Visualization is also a helpful strategy, according to Joyel Crawford:
Visualize the conversation. Imagine yourself sharing results-based information. Envision yourself talking to your boss about your ability to proactively problem-solve, explaining the value you’ve added to the business (increased revenue/sales/headcount, driven efficiencies, dollars saved, process improvements, etc.). Draft a proposal, and use it as your script. Practice makes perfect—and doing it will prepare you for the real thing.
Print out an outline of some talking points and ask for help from a friend or partner to practice what you want to say. Or do what I do every morning…
If you feel so inclined, go through a few possible scenarios with your friend. Ask him or her to challenge you with the types of questions your boss might ask during your discussion. This role playing is an excellent way to ensure you are as prepared as possible for your salary negotiation.
Know your numbers
Have a number in mind, but don’t toss it out. Do some research to determine what others in your industry and your geographic area are making. Really take the time to consider your current rate of compensation, as well as the current scope of your work.
Do not hesitate to do a little research so that you can make an informed case for a raise. You don’t want to bombard your boss with various numbers and statistics, but it’s a good idea to have them in your back pocket, just in case.
Someone working in New York City can expect to make more than someone doing the same job in Nashville. There are websites dedicated to helping you with this. Check out glassdoor.com or payscale.com.
Ask around about compensation.
Discuss salary with your co-workers. It is not legal to fire employees for discussing salary. Many employers use the taboo of talking about salary to underpay everyone. Still, being subtle when you ask your colleagues about compensation is a good idea.
Gather the information you need from colleagues who you know and trust, and avoid complaining about your compensation in the workplace.
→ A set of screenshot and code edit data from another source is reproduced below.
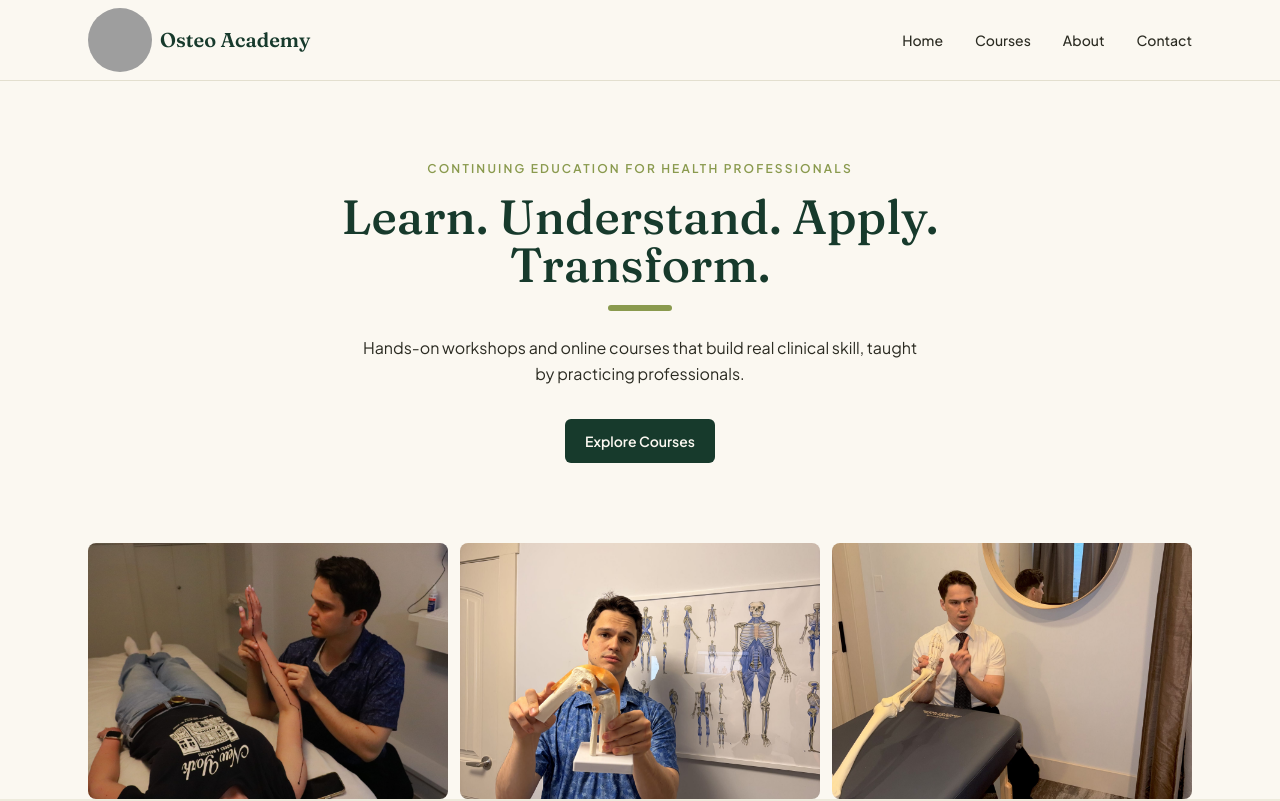
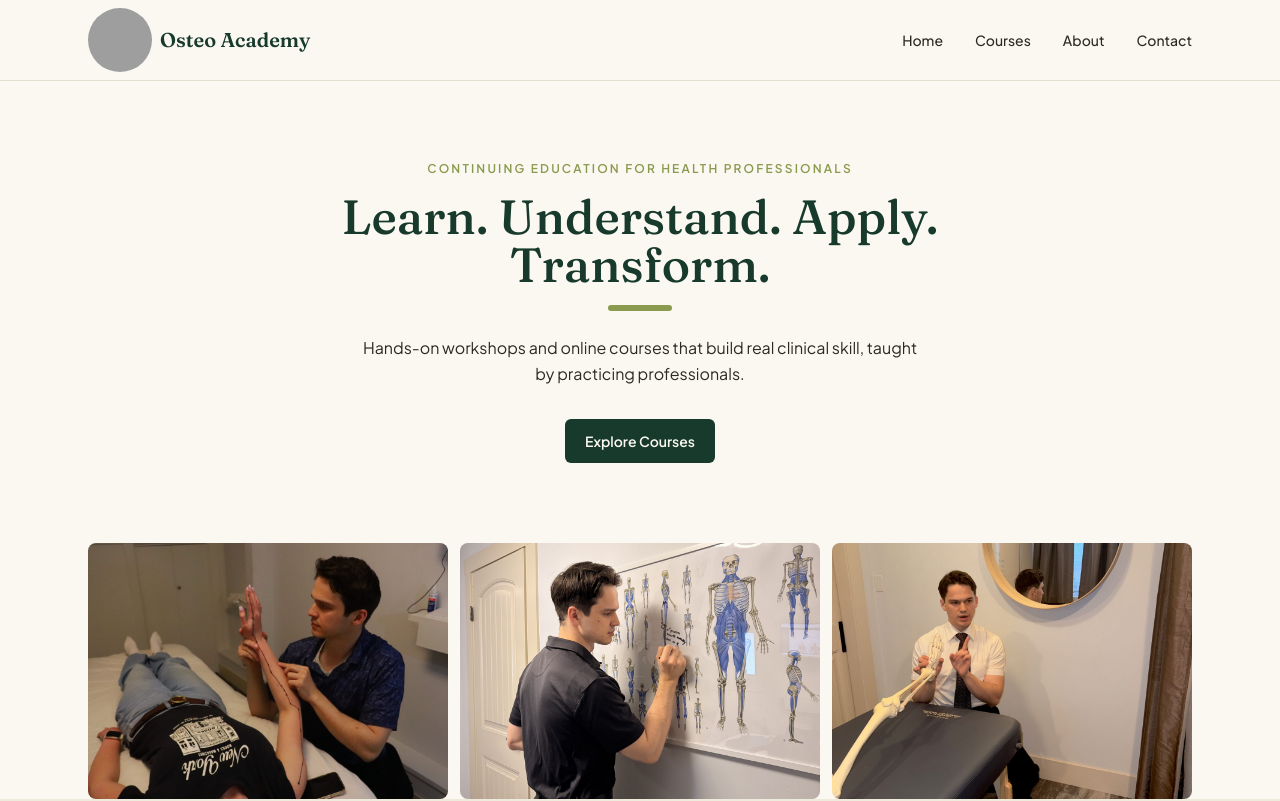
Before and after one commit to xyncosam/osteoacademy, a Next.js app: page / in a window 1280 px wide. Shown: the top 801 px of the page. Built offline with nearby package versions, Linux system fonts and the light colour scheme; grey boxes are pictures that could not be loaded.

Commit message:
content: swap home photo strip middle photo

```diff
--- a/components/home/PhotoStrip.tsx
+++ b/components/home/PhotoStrip.tsx
@@ -2,7 +2,7 @@ import Image from 'next/image'
 
 const PHOTOS = [
   { src: '/images/img-4913.jpg', alt: 'Instructor marking an acupressure meridian on a client’s forearm' },
-  { src: '/images/img-2136.jpg', alt: 'Instructor teaching shoulder anatomy with a joint model' },
+  { src: '/images/img-2058.jpg', alt: 'Instructor annotating an anatomy chart during a teaching session' },
   { src: '/images/img-2828.jpg', alt: 'Instructor teaching functional anatomy with a foot skeleton model' },
 ]
 
```
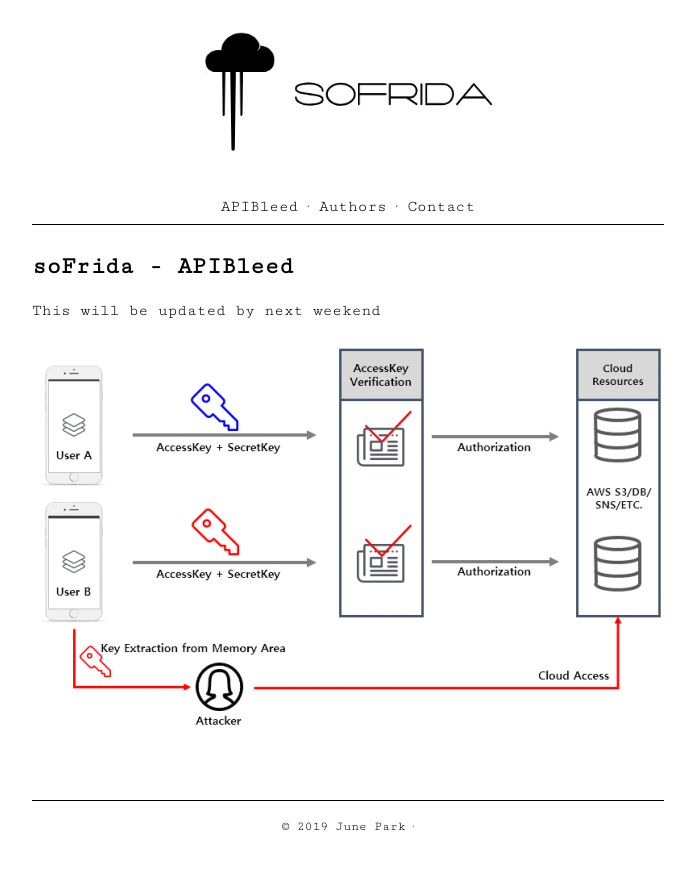
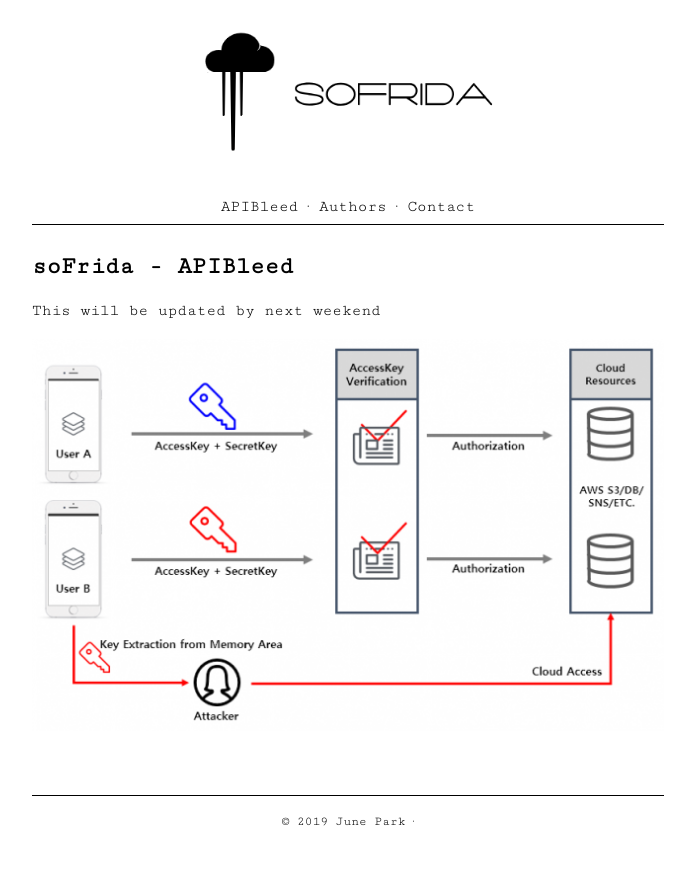
Before and after one commit to sofrida/sofrida.github.io_backup, a Jekyll site: the page built from index.md, in a window 1280 px wide. Shown: the top 870 px of the page, without its empty margins (292-987 px from the left). Built offline with Jekyll 4.4.1, drawn with Linux system fonts in a browser that asks for light colours.

Commit message:
Update index.md

```diff
--- a/index.md
+++ b/index.md
@@ -8,7 +8,7 @@ title: soFrida - APIBleed
 
 This will be updated by next weekend
 <p align="center">
-<img src="assets/images/explain.png" alt="Explain">
+<img src="assets/images/explain.png" width="100%" alt="Explain">
 </p>
 <!-- {% for post in site.posts %}
   <div id="post-short">
```
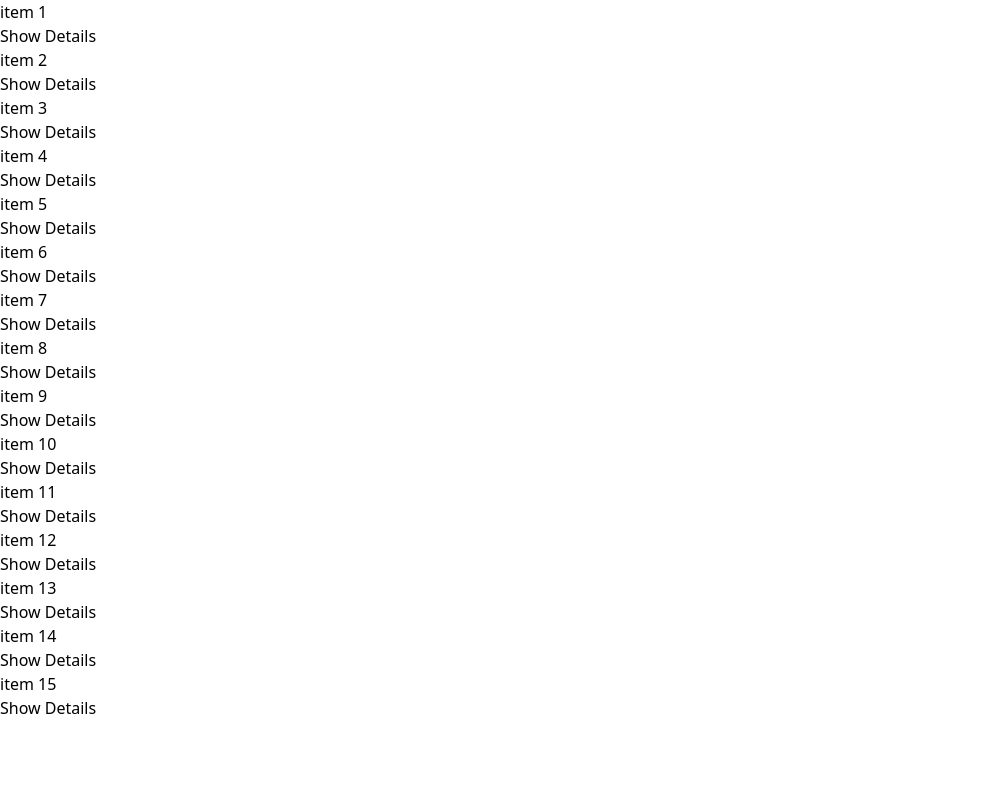
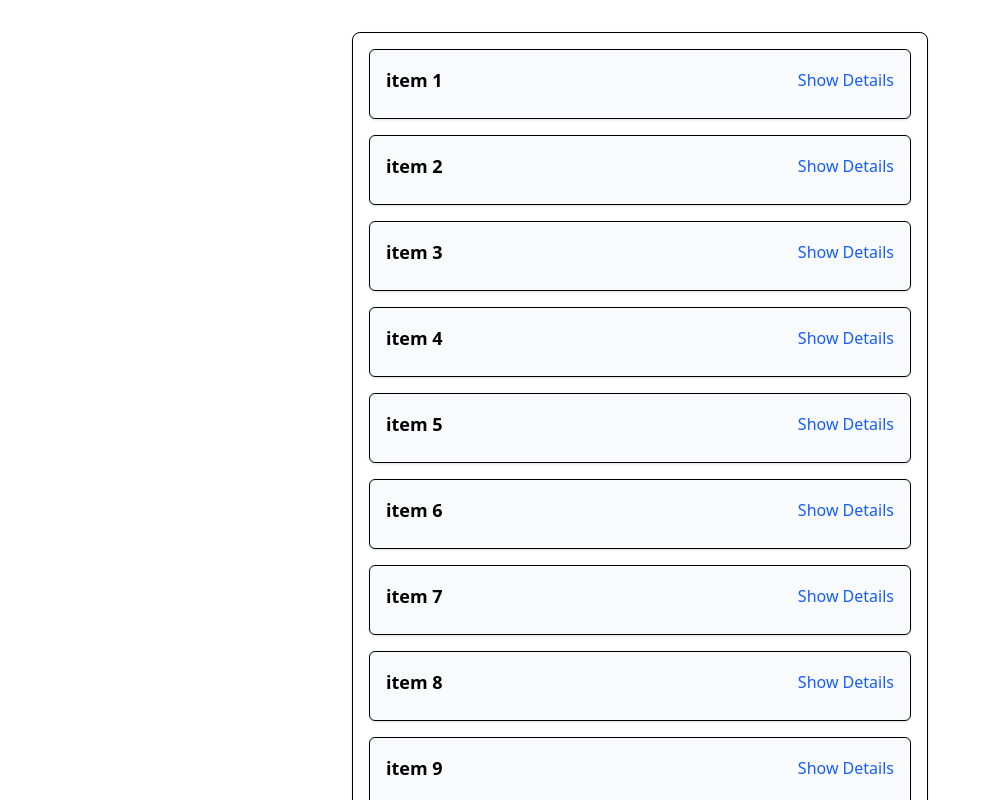
Before and after one commit to PraneethBunny123/All-App, a React (Vite) app: page / in a window 1280 px wide. Shown: the top 800 px of the page, without its empty margins (0-990 px from the left). Built offline with nearby package versions, Linux system fonts and the light colour scheme.

Commit message:
Added clean styles using chatgpt

```diff
--- a/src/project-apps/Toggle/ToggleDetails.jsx
+++ b/src/project-apps/Toggle/ToggleDetails.jsx
@@ -8,20 +8,28 @@ export default function ToggleDetails() {
         if(currentId.includes(id))
             setCurrentId(prevState => prevState.filter(arrayId => arrayId !== id))
         else
-            setCurrentId(prevStata => [...prevStata, id])
+            setCurrentId(prevState => [...prevState, id])
     }
 
-    console.log(currentId)
 
     return (
-        <div>
-        <ul>
+        <div className="max-w-xl mx-auto mt-8 p-4 border rounded-lg shadow-sm bg-white">
+        <ul className="space-y-4">
             {TOGGLE_DATA.map(data => (
-                <div key={data.id}>
-                    <li >{data.item}</li>
-                    <button onClick={() => handleClick(data.id)}>{currentId.includes(data.id) ?  'Hide Details' : 'Show Details'}</button>
-                    <p>{(currentId.includes(data.id)) && data.description}</p>
-                </div>
+                <li key={data.id} className="p-4 border rounded-md shadow-sm bg-gray-50">
+                    <div className="flex items-center justify-between mb-2">
+                    <span className="font-semibold text-lg">{data.item}</span>
+                    <button
+                        onClick={() => handleClick(data.id)}
+                        className="text-blue-600 hover:text-blue-800 font-medium"
+                    >
+                        {currentId.includes(data.id) ?  'Hide Details' : 'Show Details'}
+                    </button>
+                    {currentId.includes(data.id) && (
+                        <p className="text-gray-700 text-sm">{data.description}</p>
+                    )}
+                    </div>
+                </li>
             ))}
         </ul>
         </div>
```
Spreading negativity about your compensation among your coworkers isn’t going to do you any favors when it comes time to ask for a raise.
We’re asking for a raise here, not starting a revolution.
Its not just salary
Is there the possibility of negotiating better benefits, such ask 401k contributions? Can you employer contribute more, or are there better stock options available for someone who is providing mad value to the company?
Be prepared to counteroffer some alternative benefits or compensation levels if your first attempt does not pan out. You shouldn’t sell yourself short by coming out of the gate with a bare-bones request, but you should also be flexible.
Good negotiation is not about insisting on a rigid outcome. Rather, it’s about coming together with someone and working to achieve a result that both parties can accept. You cannot expect your employer to be open to really negotiating if you are not.
If your boss values the work you do, he or she will probably want to keep you happy when it comes to your compensation. To that end, don’t think of asking for a raise as a burden on your employer. You are simply asking for what you deserve.
If you have done your due diligence, showing why you deserve more money, asked multiple times and still get no result, you may have to start looking elsewhere. The company doesn’t value you, and you will never have any leverage.
Increasing salary via a new job is generally faster than raising it. And, as a last ditch attempt, you may be able to approach your boss with an offer from another company to entice a raise.
Next time, make sure you ask for a fair salary right out of the gate. It’s much better to start with the level of compensation you want from the outset rather than trying to negotiate with your boss later on, especially when you are relatively new to the position.
If you package it well, sell your value to the company, than it will be a win-win situation. If you have trouble articulating your value, it may be time to start thinking about what more you can do for the company before asking for a raise.
In the end, if done properly asking for a raise should leave everyone happy, including Mr. Beam.